For those of us who don’t write full time, our “real” jobs can occasionally be a curse. Just when I was really starting to roll on some projects and when the ideas for more were flying around me like pollen in the New Orleans spring, major roadblocks were thrown up at my work. I teach at a small university in New Orleans, and this morning I came in to find a 70 page proposal on my desk for a research project. I’m chair of the committee that reviews such projects and I have two days to read and respond to this one. In those same two days, however, I need to grade essays from one class, administer a test for a colleague, administer two tests for myself, grade those two tests and one that I gave last week, develop a test for a class next week, and serve as acting departmental chairperson while our regular chair is at a conference. This is in addition to the usual run of letters, studies, student questions, and the regular doses of academic bullshit.
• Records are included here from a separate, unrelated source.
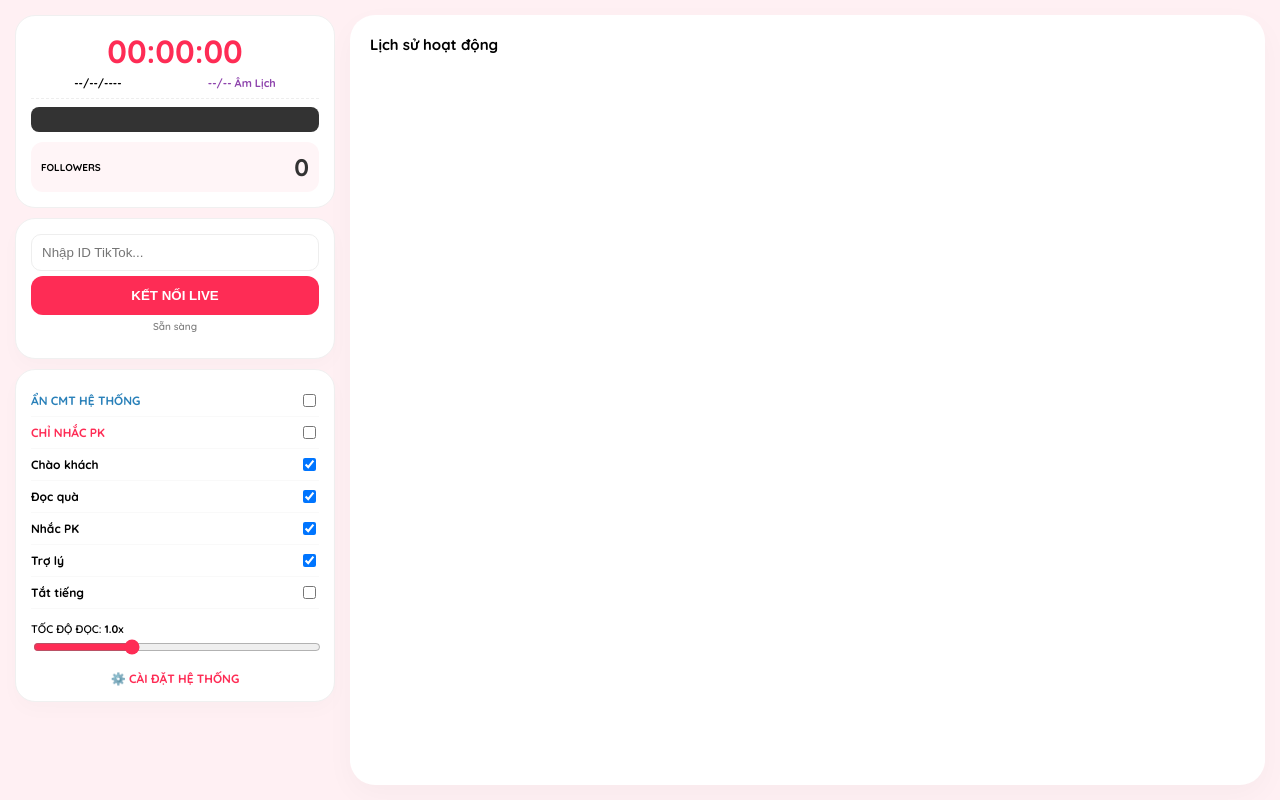
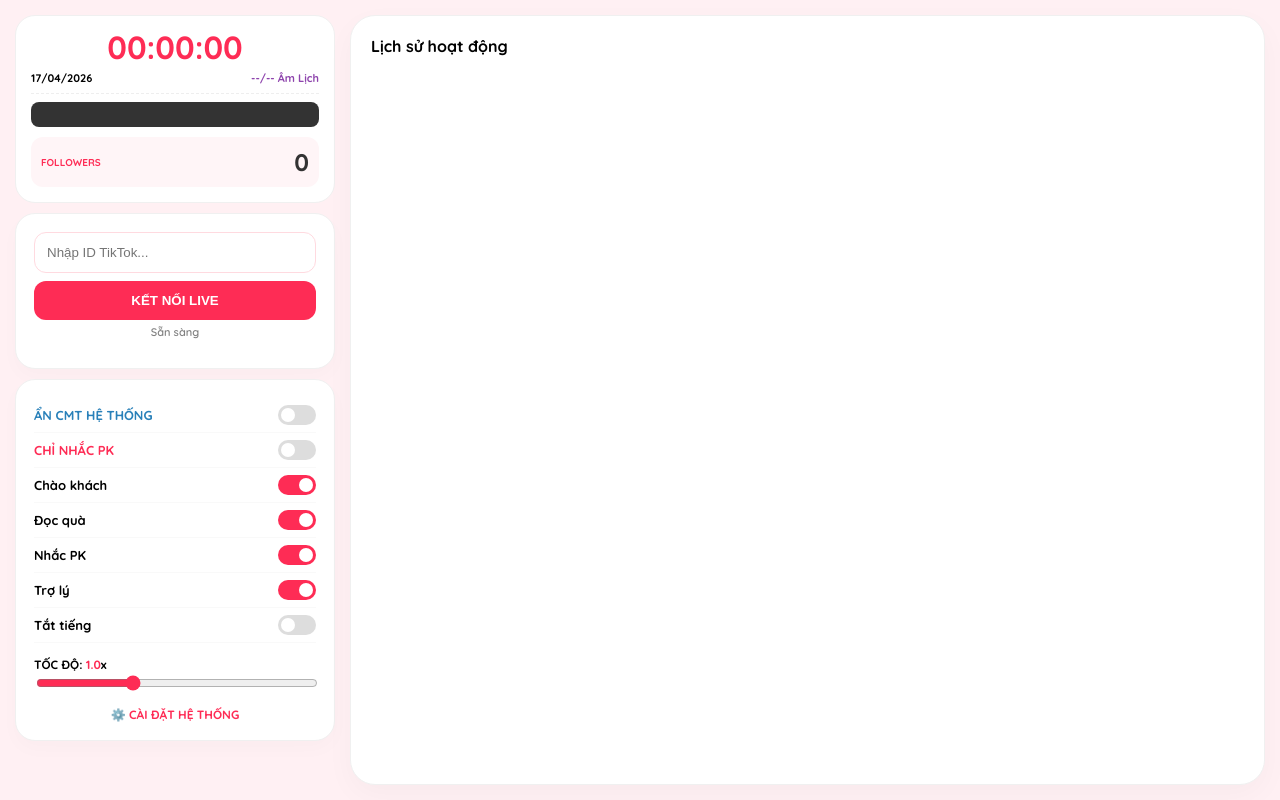
Before and after one commit to cmttiktok/tik1, a website: page index.html in a window 1280 px wide. Drawn offline with nearby package versions, Linux system fonts and the light colour scheme; no server answers; a script that the page names is missing.

Commit message:
Update index.html

```diff
--- a/index.html
+++ b/index.html
@@ -8,27 +8,39 @@
     <script src="https://cdnjs.cloudflare.com/ajax/libs/nosleep/0.12.0/NoSleep.min.js"></script>
     <link href="https://fonts.googleapis.com/css2?family=Quicksand:wght@600;700&display=swap" rel="stylesheet">
     <style>
-        :root { --pink: #fe2c55; --bg: #fff0f3; --panel: #ffffff; --green: #2ecc71; }
-        body { font-family: 'Quicksand', sans-serif; background: var(--bg); margin: 0; padding: 15px; display: flex; gap: 15px; min-height: 100vh; box-sizing: border-box; }
+        :root { --pink: #fe2c55; --bg: #fff0f3; --panel: #ffffff; --green: #2ecc71; --border: #f0f0f0; }
+        body { font-family: 'Quicksand', sans-serif; background: var(--bg); margin: 0; padding: 15px; display: flex; gap: 15px; height: 100vh; box-sizing: border-box; }
+
+        /* CỘT TRÁI - ĐIỀU KHIỂN */
         .left-col { width: 320px; display: flex; flex-direction: column; gap: 10px; flex-shrink: 0; }
-        .right-col { flex: 1; display: flex; flex-direction: column; background: var(--panel); border-radius: 25px; padding: 20px; box-shadow: 0 10px 30px rgba(0,0,0,0.03); }
-        .card { background: var(--panel); padding: 15px; border-radius: 20px; border: 1px solid #f0f0f0; box-shadow: 0 8px 20px rgba(0,0,0,0.02); }
+        .card { background: var(--panel); padding: 18px; border-radius: 20px; border: 1px solid var(--border); box-shadow: 0 8px 20px rgba(0,0,0,0.02); }
 
-        .header-decor { background: white; padding: 15px; border-radius: 20px; border: 1px solid #f0f0f0; text-align: center; }
-        #digital-clock { font-size: 32px; font-weight: 700; color: var(--pink); }
-        .date-row { display: flex; justify-content: space-around; font-size: 11px; margin-top: 5px; border-bottom: 1px dashed #eee; padding-bottom: 8px; }
+        .header-decor { background: white; padding: 15px; border-radius: 20px; border: 1px solid var(--border); text-align: center; }
+        #digital-clock { font-size: 32px; font-weight: 700; color: var(--pink); line-height: 1; }
+        .date-row { display: flex; justify-content: space-between; font-size: 11px; margin-top: 8px; border-bottom: 1px dashed #eee; padding-bottom: 8px; }
         .marquee-box { background: #333; color: #fbff00; font-size: 11px; padding: 4px 0; margin-top: 8px; border-radius: 8px; font-weight: bold; }
 
         .follow-section { display: flex; justify-content: space-between; align-items: center; margin-top: 10px; background: #fff5f7; padding: 10px; border-radius: 12px; }
         #follow-count { font-size: 24px; font-weight: 700; color: #333; }
 
-        #chat { height: 480px; overflow-y: auto; display: flex; flex-direction: column-reverse; }
+        /* CỘT PHẢI - LỊCH SỬ CHAT */
+        .right-col { flex: 1; display: flex; flex-direction: column; background: var(--panel); border-radius: 25px; border: 1px solid var(--border); padding: 20px; box-shadow: 0 10px 30px rgba(0,0,0,0.03); }
+        #chat { flex: 1; overflow-y: auto; display: flex; flex-direction: column-reverse; background: #ffffff; border-radius: 15px; padding: 10px; }
         .hide-system .msg-system { display: none !important; }
-        .msg { padding: 8px; border-bottom: 1px solid #f9f9f9; font-size: 14px; }
-        .sw-item { display: flex; justify-content: space-between; align-items: center; padding: 6px 0; font-size: 12px; font-weight: bold; border-bottom: 1px solid #f9f9f9; }
+        .msg { padding: 10px; border-bottom: 1px solid #f9f9f9; font-size: 14px; }
+
+        /* NÚT TRƯỢT (SWITCH) */
+        .sw-item { display: flex; justify-content: space-between; align-items: center; padding: 7px 0; border-bottom: 1px solid #f9f9f9; font-size: 13px; font-weight: bold; }
+        .switch { position: relative; width: 38px; height: 20px; display: inline-block; }
+        .switch input { opacity: 0; width: 0; height: 0; }
+        .slider { position: absolute; cursor: pointer; top: 0; left: 0; right: 0; bottom: 0; background: #ddd; border-radius: 20px; transition: .4s; }
+        .slider:before { position: absolute; content: ""; height: 14px; width: 14px; left: 3px; bottom: 3px; background: white; border-radius: 50%; transition: .4s; }
+        input:checked + .slider { background: var(--pink); }
+        input:checked + .slider:before { transform: translateX(18px); }
+
+        input[type="text"] { width: 100%; padding: 12px; border-radius: 12px; border: 1px solid #ffdae0; outline: none; margin-bottom: 8px; box-sizing: border-box; }
         button.conn-btn { width: 100%; padding: 12px; background: var(--pink); color: white; border: none; border-radius: 12px; font-weight: bold; cursor: pointer; }
-        input[type="text"] { width: 100%; padding: 10px; border-radius: 10px; border: 1px solid #eee; margin-bottom: 5px; box-sizing: border-box; }
-        input[type="range"] { accent-color: var(--pink); width: 100%; }
+        @media (max-width: 768px) { body { flex-direction: column; height: auto; } .left-col { width: 100%; } }
     </style>
 </head>
 <body>
@@ -36,14 +48,14 @@
         <div class="header-decor">
             <div id="digital-clock">00:00:00</div>
             <div class="date-row">
-                <span id="digital-date" style="font-weight: bold;">--/--/----</span>
-                <span id="lunar-date" style="color:#8e44ad; font-weight: bold;">--/-- Âm Lịch</span>
+                <span id="digital-date" style="font-weight: 700;">17/04/2026</span>
+                <span id="lunar-date" style="color:#8e44ad; font-weight: 700;">--/-- Âm Lịch</span>
             </div>
             <div class="marquee-box">
                 <marquee id="marquee-text" behavior="scroll" direction="left">Đang tải thông báo...</marquee>
             </div>
             <div class="follow-section">
-                <span style="font-size: 10px; font-weight: 700;">FOLLOWERS</span>
+                <span style="font-size: 10px; font-weight: 700; color: var(--pink);">FOLLOWERS</span>
                 <span id="follow-count">0</span>
             </div>
         </div>
@@ -51,27 +63,27 @@
         <div class="card">
             <input type="text" id="user" placeholder="Nhập ID TikTok...">
             <button class="conn-btn" onclick="start()">KẾT NỐI LIVE</button>
-            <p id="stt" style="font-size:10px; color:gray; text-align:center; margin-top:5px;">Sẵn sàng</p>
+            <p id="stt" style="font-size:11px; color:gray; text-align:center; margin-top:5px">Sẵn sàng</p>
         </div>
 
         <div class="card">
-            <div class="sw-item" style="color:#2980b9">ẨN CMT HỆ THỐNG <input type="checkbox" onchange="document.getElementById('chat').classList.toggle('hide-system', this.checked)"></div>
-            <div class="sw-item" style="color:var(--pink)">CHỈ NHẮC PK <input type="checkbox" id="pkOnly"></div>
-            <div class="sw-item">Chào khách <input type="checkbox" id="welcomeToggle" checked></div>
-            <div class="sw-item">Đọc quà <input type="checkbox" id="giftToggle" checked></div>
-            <div class="sw-item">Nhắc PK <input type="checkbox" id="pkToggle" checked></div>
-            <div class="sw-item">Trợ lý <input type="checkbox" id="botToggle" checked></div>
-            <div class="sw-item">Tắt tiếng <input type="checkbox" id="muteToggle"></div>
-            <div style="margin-top: 8px;">
-                <span style="font-size: 11px;">TỐC ĐỘ ĐỌC: <b id="speedVal">1.0</b>x</span>
-                <input type="range" id="speechSpeed" min="0.5" max="2" step="0.1" value="1" oninput="document.getElementById('speedVal').innerText=this.value">
+            <div class="sw-item" style="color:#2980b9">ẨN CMT HỆ THỐNG <label class="switch"><input type="checkbox" onchange="document.getElementById('chat').classList.toggle('hide-system', this.checked)"><span class="slider"></span></label></div>
+            <div class="sw-item" style="color:var(--pink)">CHỈ NHẮC PK <label class="switch"><input type="checkbox" id="pkOnly"><span class="slider"></span></label></div>
+            <div class="sw-item">Chào khách <label class="switch"><input type="checkbox" id="welcomeToggle" checked><span class="slider"></span></label></div>
+            <div class="sw-item">Đọc quà <label class="switch"><input type="checkbox" id="giftToggle" checked><span class="slider"></span></label></div>
+            <div class="sw-item">Nhắc PK <label class="switch"><input type="checkbox" id="pkToggle" checked><span class="slider"></span></label></div>
+            <div class="sw-item">Trợ lý <label class="switch"><input type="checkbox" id="botToggle" checked><span class="slider"></span></label></div>
+            <div class="sw-item">Tắt tiếng <label class="switch"><input type="checkbox" id="muteToggle"><span class="slider"></span></label></div>
+            <div style="margin-top: 10px;">
+                <span style="font-size: 12px; font-weight: bold;">TỐC ĐỘ: <b id="speedVal" style="color:var(--pink)">1.0</b>x</span>
+                <input type="range" id="speechSpeed" min="0.5" max="2" step="0.1" value="1" style="width:100%; accent-color:var(--pink)" oninput="document.getElementById('speedVal').innerText=this.value">
             </div>
             <a href="/admin" target="_blank" style="display:block; text-align:center; margin-top:12px; font-size:12px; color:var(--pink); text-decoration:none; font-weight:bold;">⚙️ CÀI ĐẶT HỆ THỐNG</a>
         </div>
     </div>
 
     <div class="right-col">
-        <h3 style="margin:0 0 10px 0; font-size:15px; font-weight: 700;">Lịch sử hoạt động</h3>
+        <h3 style="margin:0 0 10px 0; font-size:16px; font-weight: 700;">Lịch sử hoạt động</h3>
         <div id="chat"></div>
     </div>
 
@@ -85,8 +97,7 @@
             const d = now.getDate(), m = now.getMonth() + 1;
             if (d==30 && m==4) return "🇻🇳 Kỷ niệm ngày Giải phóng miền Nam 30/04";
             if (d==1 && m==5) return "🛠️ Chúc mừng ngày Quốc tế Lao động 01/05";
-            if (d==2 && m==9) return "🇻🇳 Chúc mừng ngày Quốc khánh 02/09";
-            return "💖 Chúc các bạn xem live vui vẻ, hãy nhấn Follow ủng hộ Bèo nhé!";
+            return "💖 Chúc các bạn xem live vui vẻ!";
         }
 
         async function updateAnn() {
```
How can I keep writing in the face of these hurdles? Well, I can’t do much, at all. But I can do some things. I quickly jot down any new ideas and save them to a file for later evaluation, and I will make myself go home this evening and finish at least one decent paragraph on a writing project--no matter how tired I am. I’ve found that finishing at least one paragraph a day can help me keep up the momentum on a writing task. And, completed paragraphs inevitably lead to completed pages, and completed pages to completed stories/essays/books. Sometimes all you can hope for is to just make progress.